- _WHAT TO DO_
The lines you return should be those containing the string "Guide", taken from the data below.
:: THE DATA
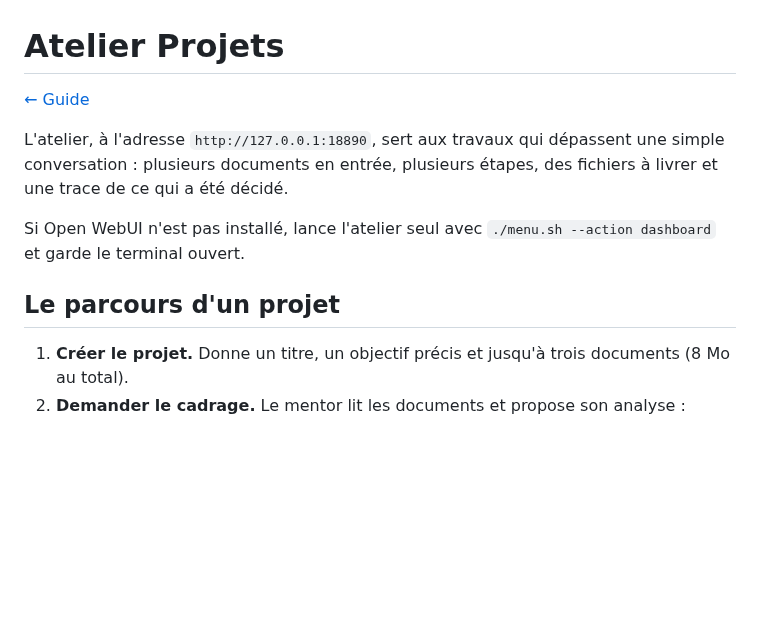
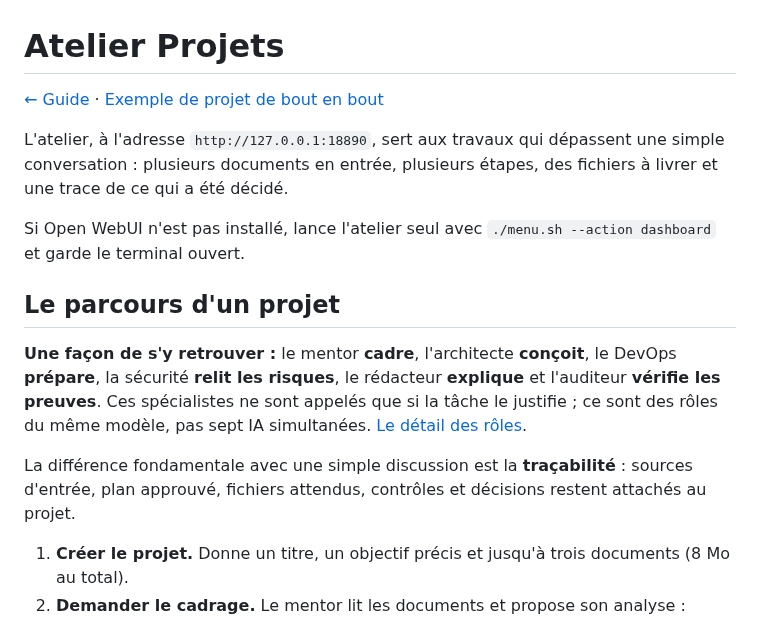
Before and after one commit to mathiasseguincadiche/OPENCLAW_LOCAL_FEDORA, a Markdown page: docs/fiches/04-atelier-projets.md, the part around the change. Drawn GitHub-style; blank space fills up the shorter version.

Commit message:
docs(project): explain collaboration and traceability pedagogically

```diff
--- a/docs/fiches/04-atelier-projets.md
+++ b/docs/fiches/04-atelier-projets.md
@@ -1,12 +1,16 @@
 # Atelier Projets
 
-[← Guide](../GUIDE.md)
+[← Guide](../GUIDE.md) · [Exemple de projet de bout en bout](../EXEMPLE_PARCOURS_DEVOPS.md)
 
 L'atelier, à l'adresse `http://127.0.0.1:18890`, sert aux travaux qui dépassent une simple conversation : plusieurs documents en entrée, plusieurs étapes, des fichiers à livrer et une trace de ce qui a été décidé.
 
 Si Open WebUI n'est pas installé, lance l'atelier seul avec `./menu.sh --action dashboard` et garde le terminal ouvert.
 
 ## Le parcours d'un projet
+
+**Une façon de s'y retrouver :** le mentor **cadre**, l'architecte **conçoit**, le DevOps **prépare**, la sécurité **relit les risques**, le rédacteur **explique** et l'auditeur **vérifie les preuves**. Ces spécialistes ne sont appelés que si la tâche le justifie ; ce sont des rôles du même modèle, pas sept IA simultanées. [Le détail des rôles](07-roles-et-outils.md).
+
+La différence fondamentale avec une simple discussion est la **traçabilité** : sources d'entrée, plan approuvé, fichiers attendus, contrôles et décisions restent attachés au projet.
 
 1. **Créer le projet.** Donne un titre, un objectif précis et jusqu'à trois documents (8 Mo au total).
 2. **Demander le cadrage.** Le mentor lit les documents et propose son analyse : contraintes, informations manquantes, questions. Relis, corrige, puis approuve. Rien n'avance tant que tu n'as pas approuvé.
```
::::
- _ANSWER BELOW_
-[← Guide](../GUIDE.md)
+[← Guide](../GUIDE.md) · [Exemple de projet de bout en bout](../EXEMPLE_PARCOURS_DEVOPS.md)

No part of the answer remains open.